One memorable skit that slipped past the censor board’s scrutiny involved a commentary on the regime’s practice of publicly flogging petty criminals.
While the double meaning behind it remained a mystery to most, Gen Zia-ul Haq was quick to catch on. He personally picked up the phone to let Maqsood know that he had indeed deciphered the subtle critique. Gen Zia became a regular viewer of the show and frequently called Maqsood to provide his feedback on the show.
…the undeniable truth is that the show’s cast along with the exceptional quality of its writing, direction and acting remains unparalleled. This achievement is particularly impressive given the show’s constant battle against a powerful and proactive censor board that scrutinised every dialogue and scene. Despite these challenges, Fifty-Fifty not only entertained the masses but also kept the spirit of rebellion alive.
Some of the most iconic moments from Fifty-Fifty have found a second life on YouTube, where they continue to captivate audiences.
One standout clip features a trailer for the Punjabi film Bashira in Trouble, featuring memorable dialogue delivery by Ashraf Khan and Bushra Ansari, a delightful blend of English and Punjabi words. Another fan-favourite skit involves Ismail Tara’s hilarious performance as the Disco Chor (thief), a role that left a lasting impression. Tara also shone in another skit where he portrayed a traffic cop who, in a comical twist, let’s go of a traffic violator simply because the cop couldn’t spell the rider`s name: Mustansar Hussain Tarar.
Recalling the show’s history, Maqsood reminisces about an incident when Gen Zia invited the entire Fifty-Fifty team for a meeting but omitted him.
When he inquired about the reason for this exclusion, the then-information secretary, Gen Mujeeb-ur Rehman explained that the show’s success was primarily attributed to its acting, suggesting that the writing had a secondary role.
Following this, Maqsood decided to part ways with the show and Mansoor and the leading stars took on the responsibility of scriptwriting. The show wrapped up its first run in 1982.
It was briefly revived the following year but tensions soon arose within the team, leading to Majid Jahangir’s departure after a falling out with Ismail Tara, effectively ending the popular duo’s run on the show.
Reportedly, external interferences had become too burdensome for the creative team, leading them to make the decision to permanently conclude the show in 1984.
The illustrious cast of the show included talents like Ismail Tara, Latif Kapadia, Majid Jahangir, Zeba Shahnaz, Moin Akhtar, Ashraf Khan, Umer Sharif, Bushra Ansari, Khalid Abbas Dar, Durdana Butt, and Anwar Maqsood. Many, who started as relative unknowns, went on to become household names and stars in their own right.
While the show was once available exclusively through YouTube, it has continued to gain fame and maintain a dedicated fan base.

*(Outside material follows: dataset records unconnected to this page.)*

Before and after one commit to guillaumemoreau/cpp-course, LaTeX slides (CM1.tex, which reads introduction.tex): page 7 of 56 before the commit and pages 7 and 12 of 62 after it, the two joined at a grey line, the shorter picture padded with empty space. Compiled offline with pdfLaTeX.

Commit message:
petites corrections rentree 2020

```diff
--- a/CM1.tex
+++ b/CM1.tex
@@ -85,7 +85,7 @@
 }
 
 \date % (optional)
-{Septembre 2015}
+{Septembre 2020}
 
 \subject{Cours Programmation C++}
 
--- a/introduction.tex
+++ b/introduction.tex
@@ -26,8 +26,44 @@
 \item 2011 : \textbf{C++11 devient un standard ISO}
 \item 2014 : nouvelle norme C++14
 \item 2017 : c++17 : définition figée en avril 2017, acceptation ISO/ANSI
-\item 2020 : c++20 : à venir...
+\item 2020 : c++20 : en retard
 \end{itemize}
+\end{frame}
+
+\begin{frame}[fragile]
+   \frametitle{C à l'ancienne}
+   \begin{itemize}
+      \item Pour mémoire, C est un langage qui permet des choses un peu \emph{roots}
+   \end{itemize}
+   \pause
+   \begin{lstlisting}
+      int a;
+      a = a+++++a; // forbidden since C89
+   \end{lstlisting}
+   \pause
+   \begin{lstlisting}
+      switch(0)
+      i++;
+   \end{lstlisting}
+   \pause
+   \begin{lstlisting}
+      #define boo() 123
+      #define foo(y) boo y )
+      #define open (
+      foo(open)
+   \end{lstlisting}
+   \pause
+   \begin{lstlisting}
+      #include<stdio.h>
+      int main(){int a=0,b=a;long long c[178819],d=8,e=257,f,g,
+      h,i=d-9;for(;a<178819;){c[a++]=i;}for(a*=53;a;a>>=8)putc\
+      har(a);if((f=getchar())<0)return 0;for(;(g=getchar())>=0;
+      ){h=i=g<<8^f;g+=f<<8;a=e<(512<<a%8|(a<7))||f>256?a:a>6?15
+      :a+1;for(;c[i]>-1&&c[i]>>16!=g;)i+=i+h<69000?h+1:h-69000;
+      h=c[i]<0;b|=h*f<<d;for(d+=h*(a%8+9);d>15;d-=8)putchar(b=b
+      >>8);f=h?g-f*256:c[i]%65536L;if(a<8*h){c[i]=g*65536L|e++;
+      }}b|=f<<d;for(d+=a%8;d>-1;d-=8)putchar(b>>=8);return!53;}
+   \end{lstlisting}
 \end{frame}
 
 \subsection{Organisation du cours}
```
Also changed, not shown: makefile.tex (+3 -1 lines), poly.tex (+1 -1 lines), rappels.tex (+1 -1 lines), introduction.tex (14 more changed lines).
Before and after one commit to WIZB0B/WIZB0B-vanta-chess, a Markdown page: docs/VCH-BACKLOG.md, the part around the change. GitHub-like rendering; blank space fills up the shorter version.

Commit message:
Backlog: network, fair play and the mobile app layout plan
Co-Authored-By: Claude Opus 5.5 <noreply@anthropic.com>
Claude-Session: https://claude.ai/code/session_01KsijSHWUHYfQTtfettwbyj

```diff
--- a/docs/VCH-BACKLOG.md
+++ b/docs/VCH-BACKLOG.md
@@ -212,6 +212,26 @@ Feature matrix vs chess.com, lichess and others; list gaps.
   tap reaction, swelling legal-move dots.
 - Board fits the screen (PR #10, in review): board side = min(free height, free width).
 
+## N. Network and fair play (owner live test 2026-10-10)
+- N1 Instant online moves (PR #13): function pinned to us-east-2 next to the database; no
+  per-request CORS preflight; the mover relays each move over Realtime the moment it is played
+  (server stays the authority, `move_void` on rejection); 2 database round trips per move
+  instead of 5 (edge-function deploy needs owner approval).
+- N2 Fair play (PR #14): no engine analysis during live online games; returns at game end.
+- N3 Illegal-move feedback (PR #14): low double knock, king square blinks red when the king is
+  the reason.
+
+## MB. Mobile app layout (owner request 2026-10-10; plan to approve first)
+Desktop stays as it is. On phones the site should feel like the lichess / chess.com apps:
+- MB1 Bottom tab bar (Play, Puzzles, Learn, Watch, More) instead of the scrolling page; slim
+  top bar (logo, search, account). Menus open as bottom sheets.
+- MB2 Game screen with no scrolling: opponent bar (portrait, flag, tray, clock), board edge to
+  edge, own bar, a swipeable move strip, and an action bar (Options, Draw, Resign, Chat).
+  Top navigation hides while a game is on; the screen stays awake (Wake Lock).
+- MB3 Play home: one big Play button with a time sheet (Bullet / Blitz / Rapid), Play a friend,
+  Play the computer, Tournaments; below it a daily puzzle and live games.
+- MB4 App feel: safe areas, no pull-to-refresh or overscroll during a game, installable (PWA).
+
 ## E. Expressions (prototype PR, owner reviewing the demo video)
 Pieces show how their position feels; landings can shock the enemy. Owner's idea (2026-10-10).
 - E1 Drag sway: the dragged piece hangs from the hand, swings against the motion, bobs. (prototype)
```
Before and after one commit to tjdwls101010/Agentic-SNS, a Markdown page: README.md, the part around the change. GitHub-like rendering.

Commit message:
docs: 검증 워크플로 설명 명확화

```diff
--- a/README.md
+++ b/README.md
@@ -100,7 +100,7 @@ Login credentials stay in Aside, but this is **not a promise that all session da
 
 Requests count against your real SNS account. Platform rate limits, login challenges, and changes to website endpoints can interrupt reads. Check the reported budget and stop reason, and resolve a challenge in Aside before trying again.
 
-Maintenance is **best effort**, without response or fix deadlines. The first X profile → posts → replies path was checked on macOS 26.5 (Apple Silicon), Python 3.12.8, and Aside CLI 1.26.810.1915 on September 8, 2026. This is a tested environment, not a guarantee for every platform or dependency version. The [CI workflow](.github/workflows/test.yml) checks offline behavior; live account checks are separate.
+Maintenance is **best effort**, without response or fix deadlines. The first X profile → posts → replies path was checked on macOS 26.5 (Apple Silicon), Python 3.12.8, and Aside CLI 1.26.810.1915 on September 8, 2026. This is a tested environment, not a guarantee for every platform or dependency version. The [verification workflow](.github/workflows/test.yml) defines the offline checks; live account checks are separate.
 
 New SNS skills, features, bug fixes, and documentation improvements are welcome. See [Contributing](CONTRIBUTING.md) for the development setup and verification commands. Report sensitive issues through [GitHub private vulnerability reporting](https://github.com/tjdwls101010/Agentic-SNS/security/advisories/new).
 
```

Today, it can be accessed through the mobile application PTV Flix, ensuring that its legacy endures. Whenever discussions arise about the most popular comedy show in the country, Fifty-Fifty consistently takes the top spot, with each fan having their favourite skit or performer.
Critics have occasionally raised concerns about certain skits targeting specific aspects or groups of society. However, it is undeniable that the show’s cast and the exceptional quality of its writing, direction and acting remain unparalleled. This achievement is particularly impressive given the show’s constant battle against a powerful and proactive censor board that scrutinised every dialogue and scene.
Despite these challenges, Fifty-Fifty not only entertained the masses but also kept the spirit of rebellion alive. As a result, the show rightfully continues to reside in the hearts and minds of the people, a testament to its enduring impact on Pakistani comedy and culture.
The writer is a digital communication expert and consultant currently working in the public sector. He is the mastermind behind the digital platforms, Sukhan, Mani’s Cricket Myths and Over The Line